Trade negotiations necessitate a high level of privacy. Trump’s use of his rallies throughout August to loudly threaten again that the U.S. will walk away from NAFTA was a clear play for media and the other countries to induce panic. As neither Canada nor Mexico have taken the bait – both suggesting it was simply empty rhetoric – it seems the safe bet is that cooler heads prevail behind closed doors.

Fight back

President Trump often thinks people are being “unfair” to him. His impetus for calling for NAFTA renegotiation was because it was unfair to manufacturers, and the U.S. wasn’t going to take it anymore. We can expect him to take more swings at NAFTA at his persistent campaign rallies and obviously on Twitter. Does that impact the negotiations? Doubtful. Experts point to the fact that Congress passed a trade implementation bill around NAFTA that would need to be dealt with before Trump could truly pull the U.S. out.

Deliver the goods

Commentators suggest Mexico and Canada will likely concede small things to give Trump a political win back home, but they won’t give away the store. Trump will get tweaks and must declare victory, which is not what he set out to do. Otherwise, he will walk away with no agreement delivered.

Contain the costs

When all is said and done, these negotiations will have cost a lot. If these talks last for longer than Trump hoped, he will be accused of running up the bill for not a lot of return on investment.

Have fun

Trade deals are not ‘fun’. This is an exercise in pouring over countless pieces of paper to amend the wording of an existing agreement that has trillions of dollars on the line. Trump’s rallies may give him an adrenaline boost that thrills him, however, NAFTA should not be a political football.
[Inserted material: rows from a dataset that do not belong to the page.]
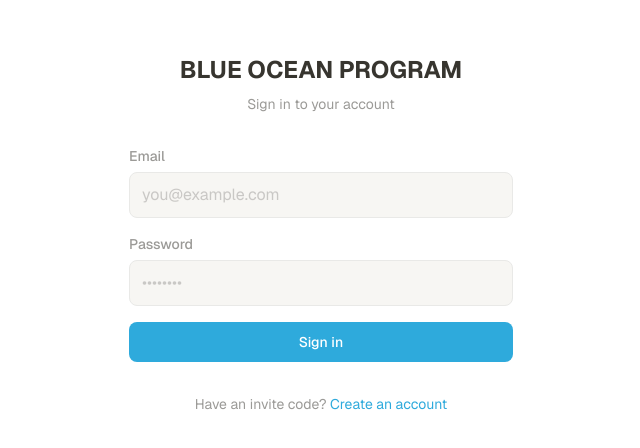
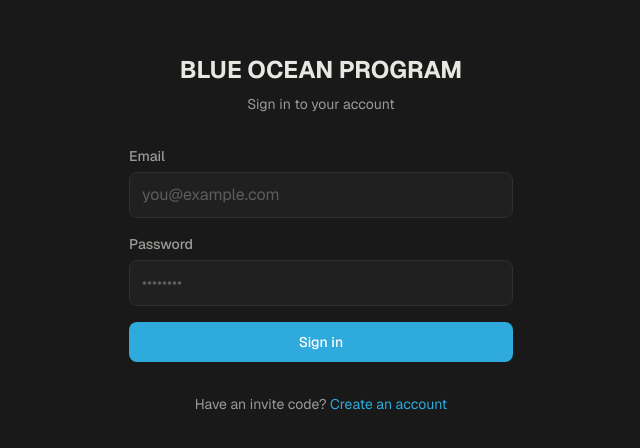
Before and after one commit to austinbathija/blueoceanmentorship, a Next.js app: page /login in a window 1280 px wide. Shown: the part 166-614 px from the top of the page, without its empty margins (319-959 px from the left). Built offline with nearby package versions, Linux system fonts and the light colour scheme; no server answers.

Commit message:
Switch to Notion dark mode color scheme
https://claude.ai/code/session_01WQDubF79mKbeWp61ZWRw3J

```diff
--- a/src/app/globals.css
+++ b/src/app/globals.css
@@ -1,14 +1,14 @@
 @import "tailwindcss";
 
 :root {
-  --background: #FFFFFF;
-  --foreground: #37352F;
+  --background: #191919;
+  --foreground: #E8E8E3;
   --muted: #9B9A97;
-  --card: #F7F6F3;
-  --border: #E9E9E7;
+  --card: #202020;
+  --border: #2F2F2F;
   --accent: #2EAADC;
-  --accent-hover: #0B6E99;
-  --danger: #E03E3E;
+  --accent-hover: #54C8F0;
+  --danger: #EB5757;
 }
 
 @theme inline {
```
This is a deal that creates many jobs and puts the food on many families’ tables.

Some commentated that Lighthizer’s opening remarks in round one in Washington, “We feel that NAFTA has fundamentally failed many, many Americans and needs major improvement,” sounded as if Trump wrote it himself on the back of a napkin for his Trade Negotiator to toss in.

The President’s fingerprints are present in the negotiations and his unpredictability looms all around it. His Apprentice persona was built as a deal-maker, and now his worldview is being put to the test.

The Art of the Deal – an undeniable major influence on negotiations in the private sector over the last few decades – now sits on the shelf as perhaps Trump’s best legacy.

Then again, he didn’t even write the thing.

(As published in Loonie Politics on September 23, 2017)[:]